. This sound is what has made, and continues to make Chthonic so unique amongst the extreme metal world, and without this, you get the result of Mirror of Retribution
which, whilst not a bad album, is not what is wanted from Chthonic.
Each member manages to play their part perfectly, with only guitarist Jesse Liu managing to produce fast and brutal riffs and occasional solo that doesn't let up for the entirety of the albums duration. The drums are brutal, fast double bass pedalling and symbol crashes are to be expected a lot. The symphonic side of the band is provided by keyboardist and synthesiser player CJ who manages to add elements of atmosphere and oriental music to the maelstrom around it through his work, combine this with the erhu from Freddy and the other elements of experimentation, that are more present on this album than on any other and you have a unique sound that is instantly recognisable as Chthonic, bringing in new instruments to the mix to draw even more from their homeland than ever before, a prime example of this sound is on new anthem Defenders of Bu-Tik Palace
and great track Rage of My Sword
. The vocal department provided by Freddy Lim is on top form, with his unique brand of high scream piercing through each song, thankfully it is employed more than on previous outing Takasago Army
which had it on the back, this is not to say that his low, almost death metal growls are bad, they are powerful and provide a good contrast to the highs, and are used wonderfully on this album to punctuate important moments, tempo changes and choral moments, Defenders
again been a good example of this. It is unfortunate that Doris Yeh's bass parts are masked by the sound, only occasionally braking through to throw a moment of heaviness at you.

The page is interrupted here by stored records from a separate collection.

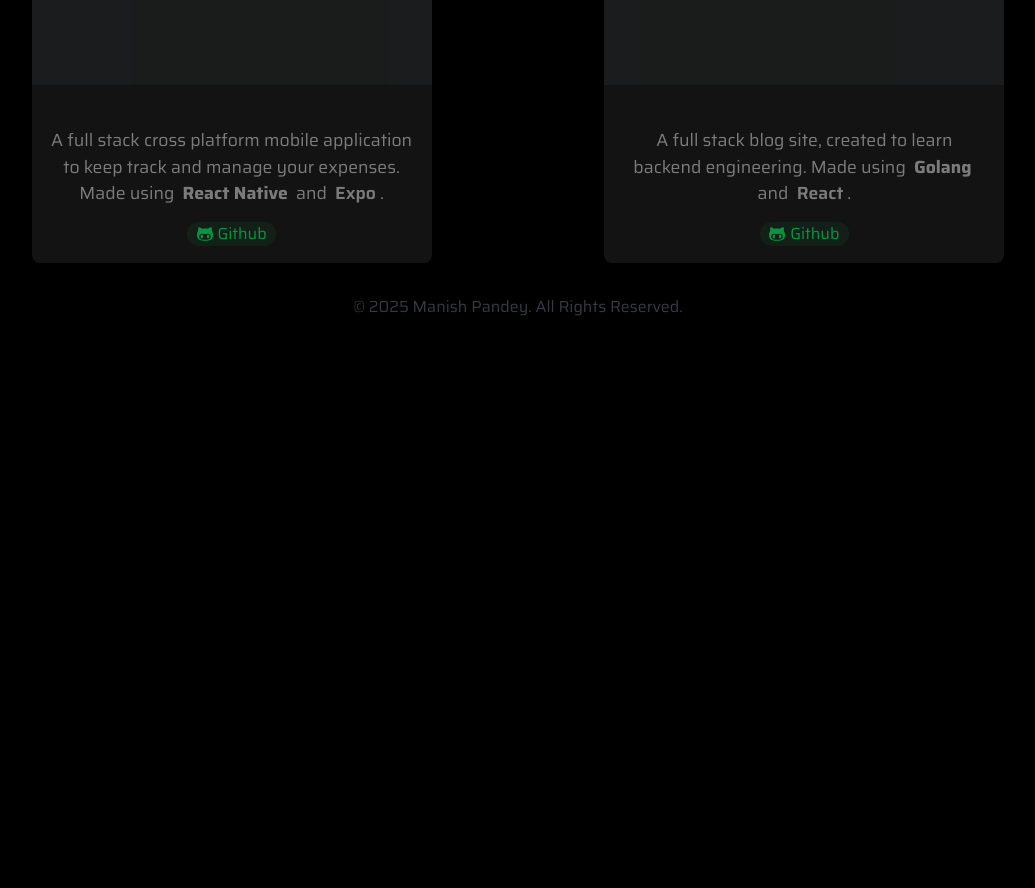
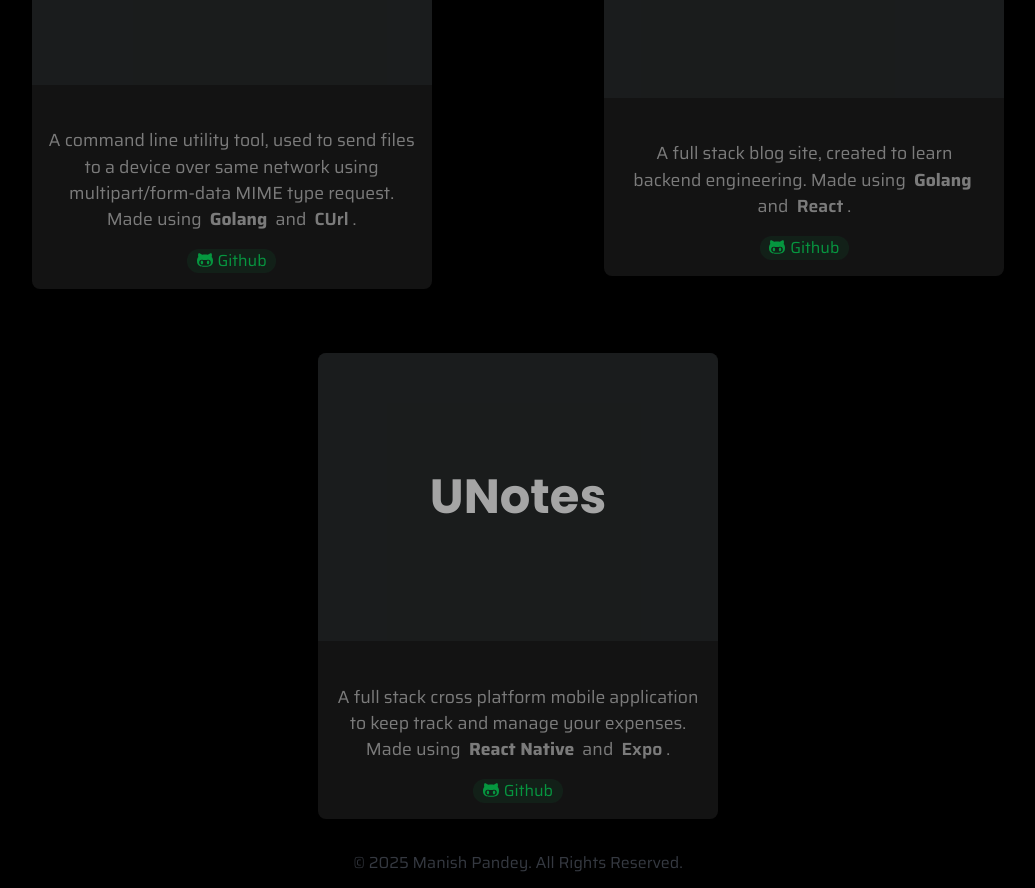
Before and after one commit to manish-pandey413/Portfolio, a React (Vite) app: page /projects in a window 1280 px wide. Shown: the part 360-1248 px from the top of the page, without its empty margins (122-1157 px from the left). Before the commit the page ends 800 px from the top, so only its background shows below. Built offline with nearby package versions, Linux system fonts and the light colour scheme; a web font is replaced by a local one.

Commit message:
Added filesgo in projects.

```diff
--- a/src/pages/projects.tsx
+++ b/src/pages/projects.tsx
@@ -23,10 +23,10 @@ export default function Projects() {
       animate="show">
 
       <ProjectCard
-        ProjectName="UNotes"
-        ProjectLink="https://github.com/manish-pandey413/ReactNative-App"
+        ProjectName="FilesGo"
+        ProjectLink="https://github.com/manish-pandey413/filesgo.git"
       >
-        <p>A full stack cross platform mobile application to keep track and manage your expenses. Made using <text className="font-bold px-1">React Native</text> and <text className="font-semibold px-1">Expo</text>.</p>
+        <p>A command line utility tool, used to send files to a device over same network using multipart/form-data MIME type request. Made using <text className="font-bold px-1">Golang</text> and <text className="font-semibold px-1">CUrl</text>.</p>
       </ProjectCard>
 
       <ProjectCard
@@ -36,6 +36,14 @@ export default function Projects() {
         <p>A full stack blog site, created to learn backend engineering. Made using <text className="font-bold px-1">Golang</text> and <text className="font-semibold px-1">React</text>.</p>
       </ProjectCard>
 
+      <ProjectCard
+        ProjectName="UNotes"
+        ProjectLink="https://github.com/manish-pandey413/ReactNative-App"
+      >
+        <p>A full stack cross platform mobile application to keep track and manage your expenses. Made using <text className="font-bold px-1">React Native</text> and <text className="font-semibold px-1">Expo</text>.</p>
+      </ProjectCard>
+
+
     </motion.div>
   )
 }
```
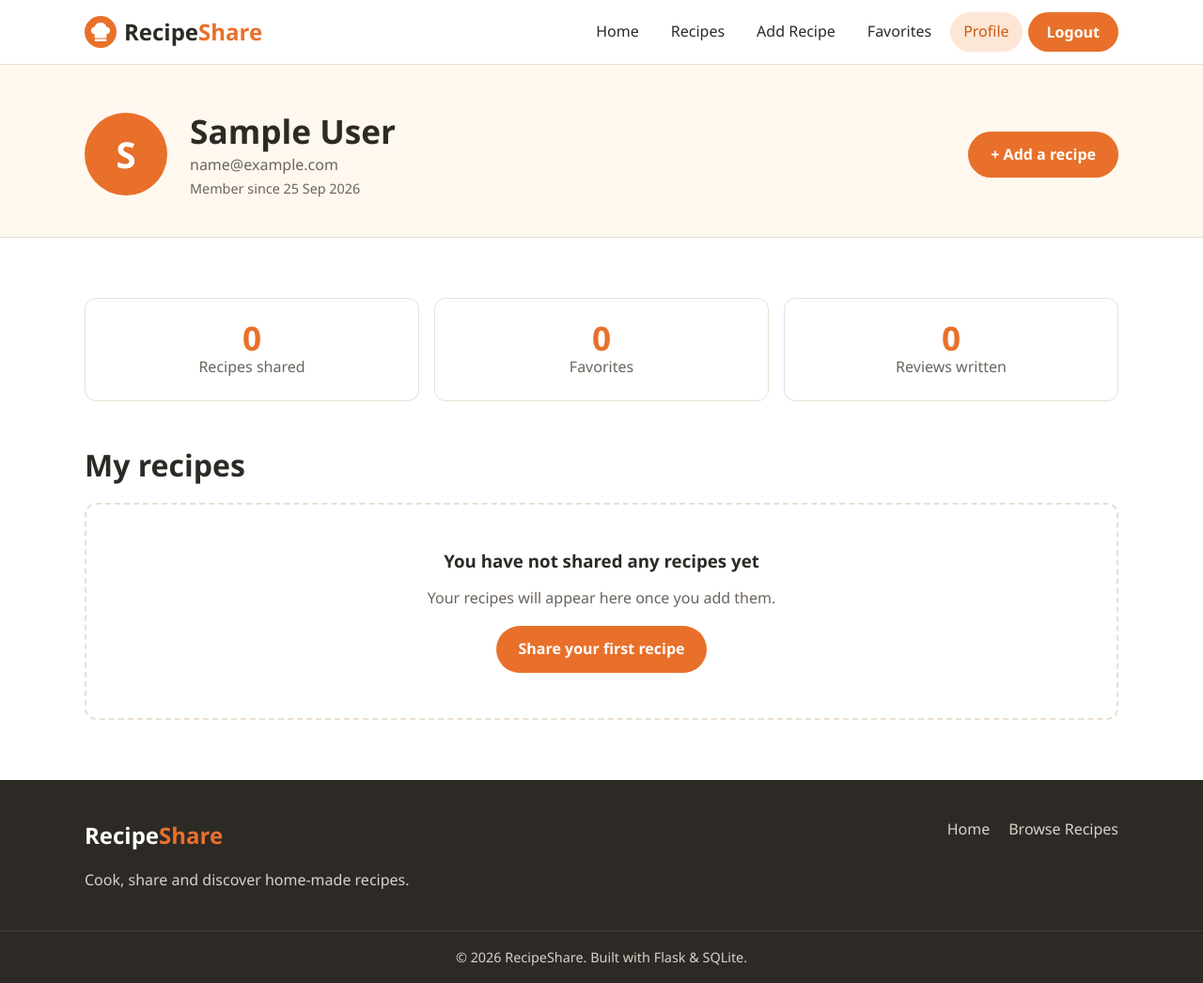
After one commit to Sancheet-Walekar/recipe-sharing-platform, a Flask app: page /profile in a window 1280 px wide. The commit adds this page. Shown: the whole page at 94% size. Run offline with Flask 3, Linux system fonts and the light colour scheme; the visitor is signed in with stand-in values (Sample User, id 1); data comes from the database, SQL or seed files in the repository; data that the repository does not hold is empty.

Commit message:
Add user profile page with stats and own recipes
Co-authored-by: Cursor <cursoragent@cursor.com>

```diff
--- a/app.py
+++ b/app.py
@@ -680,7 +680,7 @@ def delete_recipe(recipe_id):
     db.commit()
     delete_recipe_image(recipe["image"])
     flash(f'Recipe "{recipe["title"]}" was deleted.', "success")
-    return redirect(url_for("recipes"))
+    return redirect(url_for("profile"))
 
 
 # ------------------------------------------------------------------
@@ -812,6 +812,32 @@ def favorites():
 
 
 # ------------------------------------------------------------------
+# Profile
+# ------------------------------------------------------------------
+def count_rows(table, user_id):
+    """Count how many rows in a table belong to a user.
+    "table" is always one of OUR fixed table names below, never user input."""
+    return get_db().execute(
+        f"SELECT COUNT(*) FROM {table} WHERE user_id = ?", (user_id,)
+    ).fetchone()[0]
+
+
+@app.route("/profile")
+@login_required
+def profile():
+    """The logged-in user's account details, statistics and recipes."""
+    user_id = g.user["id"]
+    stats = {
+        "recipes": count_rows("recipes", user_id),
+        "favorites": count_rows("favorites", user_id),
+        "reviews": count_rows("reviews", user_id),
+    }
+    my_recipes = fetch_recipes(["recipes.user_id = ?"], [user_id])
+    # g.user was loaded WITHOUT the password column, so it is never shown
+    return render_template("profile.html", user=g.user, stats=stats, recipes=my_recipes)
+
+
+# ------------------------------------------------------------------
 # Error pages
 # ------------------------------------------------------------------
 @app.errorhandler(404)
--- a/static/css/style.css
+++ b/static/css/style.css
@@ -970,6 +970,83 @@ h1, h2, h3 {
     white-space: pre-line;   /* keep line breaks the reviewer typed */
 }
 
+/* ---------- 12a-3. Profile page ---------- */
+.profile-header {
+    display: flex;
+    align-items: center;
+    gap: 24px;
+    flex-wrap: wrap;
+}
+
+.profile-avatar {
+    display: grid;
+    place-items: center;
+    width: 88px;
+    height: 88px;
+    border-radius: 50%;
+    background: var(--color-primary);
+    color: var(--color-white);
+    font-size: 2.4rem;
+    font-weight: 800;
+    flex-shrink: 0;
+}
+
+.profile-info {
+    flex: 1;
+    min-width: 220px;
+}
+
+.profile-info h1 {
+    margin-bottom: 2px;
+}
+
+.profile-info p {
+    margin: 0;
+}
+
+.profile-joined {
+    font-size: 0.9rem;
+}
+
+.stats-grid {
+    display: grid;
+    grid-template-columns: repeat(auto-fit, minmax(180px, 1fr));
+    gap: 16px;
+    margin-bottom: 48px;
+}
+
+.stat-card {
+    display: flex;
+    flex-direction: column;
+    align-items: center;
+    padding: 22px;
+    background: var(--color-white);
+    border: 1px solid var(--color-border);
+    border-radius: var(--radius);
+    color: var(--color-dark);
+    text-decoration: none;
+}
+
+a.stat-card:hover {
+    border-color: var(--color-primary);
+    box-shadow: var(--shadow);
+}
+
+.stat-card strong {
+    font-size: 2.2rem;
+    color: var(--color-primary);
+    line-height: 1.1;
+}
+
+.stat-card span {
+    color: var(--color-gray);
+}
+
+.section-header-left {
+    text-align: left;
+    margin-bottom: 20px;
+}
+
 /* ---------- 12b. Forms (register, login, add/edit recipe) ---------- */
 .auth-section {
     background: var(--color-cream);
--- a/templates/base.html
+++ b/templates/base.html
@@ -26,7 +26,7 @@
                     <!-- Links for logged-in users -->
                     <li><a href="{{ url_for('add_recipe') }}" class="{{ 'active' if request.endpoint == 'add_recipe' }}">Add Recipe</a></li>
                     <li><a href="{{ url_for('favorites') }}" class="{{ 'active' if request.endpoint == 'favorites' }}">Favorites</a></li>
-                    <li class="nav-greeting">Hi, {{ current_user.name.split()[0] }}</li>
+                    <li><a href="{{ url_for('profile') }}" class="{{ 'active' if request.endpoint == 'profile' }}">Profile</a></li>
                     <li>
                         <!-- Logout is a POST form so it cannot be triggered by a simple link -->
                         <form action="{{ url_for('logout') }}" method="post" class="nav-form">
--- /dev/null
+++ b/templates/profile.html
@@ -0,0 +1,60 @@
+{% extends "base.html" %}
+
+{% block title %}My Profile{% endblock %}
+
+{% block content %}
+<!-- ===================== ACCOUNT SUMMARY ===================== -->
+<section class="page-header">
+    <div class="container profile-header">
+        <span class="profile-avatar">{{ user.name[0] | upper }}</span>
+
+        <div class="profile-info">
+            <h1>{{ user.name }}</h1>
+            <p>{{ user.email }}</p>
+            <p class="profile-joined">Member since {{ user.created_at | nice_date }}</p>
+        </div>
+
+        <a href="{{ url_for('add_recipe') }}" class="btn btn-primary">+ Add a recipe</a>
+    </div>
+</section>
+
+<section class="section">
+    <div class="container">
+
+        <!-- ===================== STATISTICS ===================== -->
+        <div class="stats-grid">
+            <div class="stat-card">
+                <strong>{{ stats.recipes }}</strong>
+                <span>Recipe{{ '' if stats.recipes == 1 else 's' }} shared</span>
+            </div>
+            <a class="stat-card" href="{{ url_for('favorites') }}">
+                <strong>{{ stats.favorites }}</strong>
+                <span>Favorite{{ '' if stats.favorites == 1 else 's' }}</span>
+            </a>
+            <div class="stat-card">
+                <strong>{{ stats.reviews }}</strong>
+                <span>Review{{ '' if stats.reviews == 1 else 's' }} written</span>
+            </div>
+        </div>
+
+        <!-- ===================== MY RECIPES ===================== -->
+        <div class="section-header section-header-left">
+            <h2>My recipes</h2>
+        </div>
+
+        {% if recipes %}
+            <div class="recipe-grid">
+                {% for recipe in recipes %}
+                    {% include "_recipe_card.html" %}
+                {% endfor %}
+            </div>
+        {% else %}
+            <div class="empty-state">
+                <h3>You have not shared any recipes yet</h3>
+                <p>Your recipes will appear here once you add them.</p>
+                <a href="{{ url_for('add_recipe') }}" class="btn btn-primary">Share your first recipe</a>
+            </div>
+        {% endif %}
+    </div>
+</section>
+{% endblock %}
```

If listeners were wanting a return to the sound of Seediq Bale
on this album, then they will unfortunately be left wanting, what you have here is the sound of a band evolving once more. Chthonic are entering a new stage of extreme metal, keeping their influences close to heart and drawing them in like air to the lungs, but at the same time they are reaching up, picking new fruit from the tree, and it is bearing sweet results. Bu-Tik
is a must listen for anyone who enjoys oriental sounds, or has enjoyed the newer sounds of Chthonic. If this album shows anything, it is that Chthonic have much more to bring to the table.
Sail into the Sunset Fire
Rage of my Sword
Defenders of Bu-Tik Palace